There are cautionary steps businesses can utilize to ensure compliance with the consent requirements under CASL. One of the most important steps is to receive an explicit “opt-in” from recipients prior to sending them any CEMs. Unlike in the United States, getting consent requires positive action from the recipient and therefore the use of “opt-out “or pre-checked opt-in boxes are not considered to be valid consent in Canada. Consent to receive CEMs must be given separately from consent to terms and conditions or other types of consent or acknowledgement you seek from your potential recipients.

Depending on the type and length of an existing client relationship, you may not have to get explicit consent from the recipient of your CEM. This being said, express consent attained through proper opt-in mechanisms is always preferred. Express consent will remain valid until revoked by the recipient. The onus of proving consent remains with the sender of the CEM and therefore thorough records should be kept.

Once consent is obtained and you’re ready to start sending CEMs, the next requirement to satisfy surrounds identification information contained within the CEM itself. The sender’s identity, or the identity of who the CEM is being sent on behalf of, must be included in the message. Furthermore, the sender’s contact information, including a mailing address and a telephone number, email address, or website must be contained within the message. The contact information must remain valid for a period following the transmission of the message.

Lastly, each CEM must contain a mechanism allowing the recipient to unsubscribe from any future communication at no personal cost. If this is done by re-directing the recipient to a website, that website must also remain valid for a period of time following the transmission. In the event a recipient unsubscribes from future communication, that recipient must be removed from the mailing list no later than 10 days after the un-subscription.

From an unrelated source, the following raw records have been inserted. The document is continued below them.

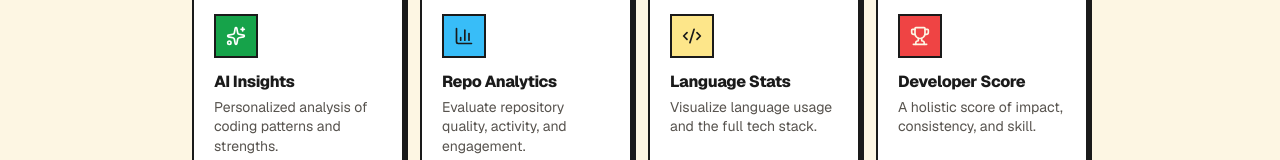
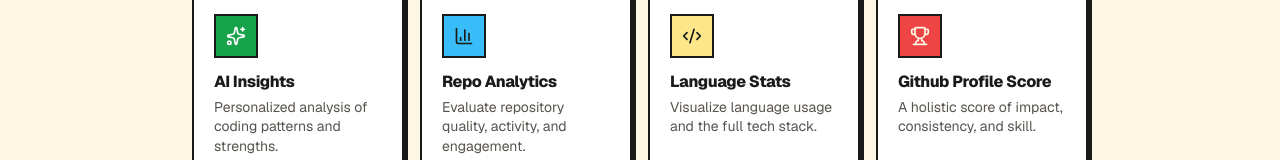
Before and after one commit to gurwindersingh777/github-profile-analyzer, a Next.js app: page / in a window 1280 px wide. Shown: the part 472-632 px from the top of the page. Built offline with nearby package versions, Linux system fonts and the light colour scheme.

Commit message:
rename Developer Score to GitHub Profile Score and update related components

```diff
--- a/src/components/home/feature-card.tsx
+++ b/src/components/home/feature-card.tsx
@@ -27,7 +27,7 @@ const features = [
   },
   {
     icon: Trophy,
-    title: 'Developer Score',
+    title: 'Github Profile Score',
     description: 'A holistic score of impact, consistency, and skill.',
     iconBg: 'bg-destructive',
     iconFg: 'text-background',
--- a/src/components/profile/developer-score.tsx
+++ b/src/components/profile/github-profile-score.tsx
@@ -21,7 +21,7 @@ interface Metric {
   icon: React.ElementType;
 }
 
-export function DeveloperScore({ score }: Props) {
+export function GitHubProfileScore({ score }: Props) {
   const metrics: Metric[] = [
     {
       label: "Portfolio",
@@ -75,7 +75,7 @@ export function DeveloperScore({ score }: Props) {
 
         <div>
           <h2 className="text-lg font-black tracking-tight">
-            Developer Score
+            Github Profile Score
           </h2>
 
           <p className="text-sm text-muted-foreground">
--- a/src/components/profile/profile-page.tsx
+++ b/src/components/profile/profile-page.tsx
@@ -8,14 +8,14 @@ import { LanguageChart } from './language-chart'
 import { TopRepos } from './top-repos'
 import {
   ProfileHeaderSkeleton, StatsGridSkeleton, LanguageChartSkeleton, TopReposSkeleton, AIInsightsSkeleton,
-  DeveloperScoreSkeleton,
+  GitHubProfileScoreSkeleton,
 } from '@/components/skeletons/profile-skeletons'
 import useGithubProfile from '@/hooks/useGithubProfile'
 import useAiInsights from '@/hooks/useAiInsights'
 import { ProcessedGitHubData } from '@/types'
 import { AIInsights } from './ai-insights'
 import { AxiosError } from 'axios'
-import { DeveloperScore } from './developer-score'
+import { GitHubProfileScore } from './github-profile-score'
 
 export function ProfilePage({ username }: { username: string }) {
 
@@ -84,7 +84,7 @@ export function ProfilePage({ username }: { username: string }) {
           {data ? <TopRepos repos={data.topRepos} /> : <TopReposSkeleton />}
         </div>
 
-        {data ? <DeveloperScore score={data.developerScore} /> : <DeveloperScoreSkeleton />}
+        {data ? <GitHubProfileScore score={data.developerScore} /> : <GitHubProfileScoreSkeleton />}
 
         {isLoading ? <AIInsightsSkeleton /> : <AIInsights insights={insights} isError={insightsError} />}
       </div>
--- a/src/components/skeletons/profile-skeletons.tsx
+++ b/src/components/skeletons/profile-skeletons.tsx
@@ -88,7 +88,7 @@ export function AIInsightsSkeleton() {
   )
 }
 
-export function DeveloperScoreSkeleton() {
+export function GitHubProfileScoreSkeleton() {
   return (
     <section className="border-2 border-border bg-card p-6 shadow-brutal">
       <Skeleton className="mb-6 h-6 w-48" />
```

There are further requirements that businesses must comply with under CASL, CASL applies generally to people and businesses using electronic channels to promote their business or communicate with their customers. Compliance is mandatory and non-compliance can lead to a magnitude of negative consequences. As such, if you are worried that your current electronic marketing efforts do not comply with CASL, you should contact Aluvion’s team of legal professionals to get the advice you need.

As a new member of the Aluvion team, Katelyn is eagerly developing her corporate practice after articling at a small litigation firm. Contact Katelyn today at katelyndempsey@aluvionlaw.com